Caffeine, Pregnancy, and Breastfeeding

People who are pregnant are advised to limit their caffeine intake to 200 milligrams of caffeine or less per day. This is about the amount in two six-ounce cups of coffee. Using too much caffeine during pregnancy can cause low birth weight and other health issues. 

Those who are breastfeeding also need to keep an eye on their caffeine consumption but have a little more leeway. Most physicians say that up to 300 mg of caffeine is fine while breastfeeding. It's important for pregnant and breastfeeding moms to follow their doctor's medical advice when deciding whether to use caffeine. 

Withdrawal Symptoms After Caffeine Use

Tired woman yawning in front of a mug full with coffee
Drowsiness is one of the signs of caffeine withdrawal

Since caffeine is a central nervous system stimulant, it's normal to experience some side effects when stopping or slowing caffeine use, especially if you're someone with caffeine dependency. Tiredness/drowsiness, lack of mental alertness, headaches, and constipation are all normal signs of caffeine withdrawal in otherwise healthy adults. 

The Final Word On Is Caffeine A Stimulant

Yes, caffeine is a stimulant, and drinking caffeinated beverages can have a negative effect on health if not consumed carefully. If you notice signs of caffeine dependency, it's smart to talk with your doctor to get medical advice on how to lower your caffeine consumption.

FAQs About Is Caffeine A Stimulant

How much caffeine is too much?

A caffeine overdose is possible, but it's rare and is usually related to taking caffeine pills. If you take amphetamines (like Adderall) for a health condition, it's smart to avoid caffeine, as your medication may increase the side effects of caffeine. For adults who are not taking medication, up to 400 milligrams of caffeine per day is usually safe.

Can drinking too much coffee to too many energy drinks negatively affect health?

Yes. Drinking too much caffeine can cause a decrease in body weight, difficulty sleeping, heart problems, and more. If you think you're drinking too much caffeine, talk to your doctor about how to cut down while managing the symptoms of caffeine withdrawal.

What are common caffeine withdrawal symptoms?

Thankfully, there are few long-term effects of caffeine withdrawal. Short-term effects may include drowsiness, constipation, lack of mental alertness, and more.

Usually, the effects of caffeine withdrawal fade in a few days.

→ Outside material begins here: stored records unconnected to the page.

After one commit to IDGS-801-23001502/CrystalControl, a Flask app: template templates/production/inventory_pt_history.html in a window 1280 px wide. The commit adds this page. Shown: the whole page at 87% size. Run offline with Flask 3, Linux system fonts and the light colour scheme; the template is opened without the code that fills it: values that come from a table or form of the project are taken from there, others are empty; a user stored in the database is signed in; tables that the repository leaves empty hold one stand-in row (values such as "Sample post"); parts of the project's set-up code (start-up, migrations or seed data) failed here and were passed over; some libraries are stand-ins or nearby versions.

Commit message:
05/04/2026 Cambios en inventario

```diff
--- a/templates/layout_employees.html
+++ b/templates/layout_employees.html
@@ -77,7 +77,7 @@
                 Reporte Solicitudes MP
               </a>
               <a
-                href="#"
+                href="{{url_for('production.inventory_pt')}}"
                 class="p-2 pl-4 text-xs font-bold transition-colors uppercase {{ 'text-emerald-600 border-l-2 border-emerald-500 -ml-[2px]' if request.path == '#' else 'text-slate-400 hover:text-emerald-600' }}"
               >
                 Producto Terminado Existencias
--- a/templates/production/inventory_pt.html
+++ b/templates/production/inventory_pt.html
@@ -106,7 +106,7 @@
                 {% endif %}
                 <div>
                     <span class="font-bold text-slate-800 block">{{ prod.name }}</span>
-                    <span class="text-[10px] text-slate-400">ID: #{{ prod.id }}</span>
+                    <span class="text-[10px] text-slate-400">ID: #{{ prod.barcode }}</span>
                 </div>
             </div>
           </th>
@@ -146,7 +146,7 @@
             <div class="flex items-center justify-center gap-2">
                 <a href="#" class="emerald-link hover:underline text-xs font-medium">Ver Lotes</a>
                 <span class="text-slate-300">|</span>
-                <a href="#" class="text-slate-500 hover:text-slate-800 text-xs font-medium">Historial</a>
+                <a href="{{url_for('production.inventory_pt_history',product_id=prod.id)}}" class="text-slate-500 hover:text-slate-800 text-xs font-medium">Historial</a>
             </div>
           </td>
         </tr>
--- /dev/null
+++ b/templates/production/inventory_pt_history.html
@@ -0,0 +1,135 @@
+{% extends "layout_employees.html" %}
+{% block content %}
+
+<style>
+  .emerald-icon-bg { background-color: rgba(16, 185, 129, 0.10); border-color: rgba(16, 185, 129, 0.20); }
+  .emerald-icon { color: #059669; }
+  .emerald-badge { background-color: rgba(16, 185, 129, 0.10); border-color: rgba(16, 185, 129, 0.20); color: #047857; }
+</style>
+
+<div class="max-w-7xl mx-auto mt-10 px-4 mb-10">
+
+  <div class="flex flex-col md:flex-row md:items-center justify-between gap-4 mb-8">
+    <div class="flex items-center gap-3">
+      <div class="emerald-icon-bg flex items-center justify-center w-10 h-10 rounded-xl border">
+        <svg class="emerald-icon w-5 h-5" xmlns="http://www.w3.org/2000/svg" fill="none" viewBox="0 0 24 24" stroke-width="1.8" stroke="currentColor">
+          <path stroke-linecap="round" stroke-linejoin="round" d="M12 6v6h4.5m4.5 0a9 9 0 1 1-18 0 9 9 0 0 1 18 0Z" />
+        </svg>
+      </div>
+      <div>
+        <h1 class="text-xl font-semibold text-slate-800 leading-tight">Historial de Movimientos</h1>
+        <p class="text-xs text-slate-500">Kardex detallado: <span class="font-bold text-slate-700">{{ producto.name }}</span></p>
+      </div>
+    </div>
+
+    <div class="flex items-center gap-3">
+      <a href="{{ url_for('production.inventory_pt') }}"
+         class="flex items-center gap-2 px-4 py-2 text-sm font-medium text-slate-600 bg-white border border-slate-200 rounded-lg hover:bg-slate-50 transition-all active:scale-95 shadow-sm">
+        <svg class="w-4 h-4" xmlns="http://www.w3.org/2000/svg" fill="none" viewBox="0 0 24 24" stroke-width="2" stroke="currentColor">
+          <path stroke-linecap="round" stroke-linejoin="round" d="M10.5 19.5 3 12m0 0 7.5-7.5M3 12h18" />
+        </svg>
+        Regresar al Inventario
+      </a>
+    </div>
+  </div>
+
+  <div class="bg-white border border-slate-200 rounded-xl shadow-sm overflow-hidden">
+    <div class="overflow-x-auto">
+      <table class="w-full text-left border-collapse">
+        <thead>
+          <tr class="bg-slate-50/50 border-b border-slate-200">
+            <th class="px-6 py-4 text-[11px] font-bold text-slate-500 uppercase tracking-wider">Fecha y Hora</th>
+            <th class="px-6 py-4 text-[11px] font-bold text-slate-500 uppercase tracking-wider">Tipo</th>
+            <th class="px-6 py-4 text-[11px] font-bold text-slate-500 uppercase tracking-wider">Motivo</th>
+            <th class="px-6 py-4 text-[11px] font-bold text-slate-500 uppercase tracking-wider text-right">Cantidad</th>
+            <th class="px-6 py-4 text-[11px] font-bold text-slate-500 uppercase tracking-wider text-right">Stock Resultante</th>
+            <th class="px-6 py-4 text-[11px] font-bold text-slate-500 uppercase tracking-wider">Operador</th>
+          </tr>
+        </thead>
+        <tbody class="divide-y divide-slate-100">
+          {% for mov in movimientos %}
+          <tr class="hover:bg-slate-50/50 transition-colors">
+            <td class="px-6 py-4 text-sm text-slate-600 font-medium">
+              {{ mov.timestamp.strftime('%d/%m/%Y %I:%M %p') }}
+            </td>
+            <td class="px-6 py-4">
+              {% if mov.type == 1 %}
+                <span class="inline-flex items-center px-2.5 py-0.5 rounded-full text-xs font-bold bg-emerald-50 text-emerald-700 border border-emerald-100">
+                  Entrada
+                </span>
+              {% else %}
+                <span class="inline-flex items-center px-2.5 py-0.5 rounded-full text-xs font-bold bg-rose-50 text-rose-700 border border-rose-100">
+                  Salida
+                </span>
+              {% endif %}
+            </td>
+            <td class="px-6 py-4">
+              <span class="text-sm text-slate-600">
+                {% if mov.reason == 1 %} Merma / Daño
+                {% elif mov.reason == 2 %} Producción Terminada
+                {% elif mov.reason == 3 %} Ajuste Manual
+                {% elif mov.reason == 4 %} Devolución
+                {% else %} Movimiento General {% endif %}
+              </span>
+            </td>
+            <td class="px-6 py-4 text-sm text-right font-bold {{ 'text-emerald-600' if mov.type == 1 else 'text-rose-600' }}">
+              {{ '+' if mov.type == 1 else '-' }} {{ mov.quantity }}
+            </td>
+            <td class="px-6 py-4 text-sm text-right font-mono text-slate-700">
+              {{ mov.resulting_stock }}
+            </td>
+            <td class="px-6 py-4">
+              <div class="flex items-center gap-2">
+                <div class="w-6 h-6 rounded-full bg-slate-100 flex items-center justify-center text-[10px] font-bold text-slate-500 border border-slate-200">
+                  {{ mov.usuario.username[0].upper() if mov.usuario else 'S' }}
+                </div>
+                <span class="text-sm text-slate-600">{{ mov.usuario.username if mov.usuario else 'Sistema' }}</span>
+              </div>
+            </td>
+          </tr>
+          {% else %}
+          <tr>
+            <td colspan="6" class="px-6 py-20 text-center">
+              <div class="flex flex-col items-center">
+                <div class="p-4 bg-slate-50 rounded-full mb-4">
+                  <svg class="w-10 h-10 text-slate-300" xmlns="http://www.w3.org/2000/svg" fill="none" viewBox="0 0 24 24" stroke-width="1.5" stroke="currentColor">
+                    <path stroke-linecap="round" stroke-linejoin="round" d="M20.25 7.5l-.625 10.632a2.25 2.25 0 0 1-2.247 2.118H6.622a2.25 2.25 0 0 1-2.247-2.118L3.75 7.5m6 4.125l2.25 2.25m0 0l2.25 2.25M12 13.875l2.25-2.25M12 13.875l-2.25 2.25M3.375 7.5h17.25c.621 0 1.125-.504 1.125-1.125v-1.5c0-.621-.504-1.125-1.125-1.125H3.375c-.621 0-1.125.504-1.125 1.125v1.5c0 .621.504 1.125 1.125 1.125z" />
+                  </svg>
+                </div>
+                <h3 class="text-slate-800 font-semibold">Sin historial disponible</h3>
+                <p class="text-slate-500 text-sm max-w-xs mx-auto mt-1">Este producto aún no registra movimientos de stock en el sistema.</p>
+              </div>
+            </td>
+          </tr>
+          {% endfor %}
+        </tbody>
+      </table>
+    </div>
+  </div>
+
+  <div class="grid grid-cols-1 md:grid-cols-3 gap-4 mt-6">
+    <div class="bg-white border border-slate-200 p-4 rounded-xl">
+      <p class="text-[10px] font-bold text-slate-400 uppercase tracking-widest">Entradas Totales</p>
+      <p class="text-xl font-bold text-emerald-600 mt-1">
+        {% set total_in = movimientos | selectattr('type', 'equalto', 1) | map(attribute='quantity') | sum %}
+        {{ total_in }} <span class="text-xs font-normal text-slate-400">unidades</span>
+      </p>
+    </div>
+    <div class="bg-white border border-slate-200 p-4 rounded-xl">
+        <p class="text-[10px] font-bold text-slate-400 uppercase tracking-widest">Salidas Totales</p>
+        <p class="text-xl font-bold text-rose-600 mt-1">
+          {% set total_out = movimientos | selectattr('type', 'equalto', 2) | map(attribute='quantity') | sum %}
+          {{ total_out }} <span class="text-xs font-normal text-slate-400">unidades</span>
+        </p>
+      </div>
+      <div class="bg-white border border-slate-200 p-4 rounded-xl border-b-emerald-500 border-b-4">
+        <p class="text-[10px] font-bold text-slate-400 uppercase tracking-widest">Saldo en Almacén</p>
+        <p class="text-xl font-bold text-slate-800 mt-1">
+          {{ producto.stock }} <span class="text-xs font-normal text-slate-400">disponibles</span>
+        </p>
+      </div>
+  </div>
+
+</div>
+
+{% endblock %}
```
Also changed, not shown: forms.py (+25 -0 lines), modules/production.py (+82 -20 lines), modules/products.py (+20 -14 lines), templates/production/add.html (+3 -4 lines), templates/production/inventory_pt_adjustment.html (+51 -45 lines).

If you're dealing with caffeine withdrawal, consider enjoying tea or milk chocolate to get a small amount of caffeine as you work your way off of caffeinated coffee and/or energy drinks.

Author

  • Amanda Turner is a runner, writer, mom, and military spouse living in San Angelo, Texas. A former track coach, Amanda loves encouraging and working with new runners who are just beginning to love the endorphin rush that hits a few strides after the finish line. When she's not running or writing, Amanda, her husband, and their three-year-old love traveling and spending time outdoors.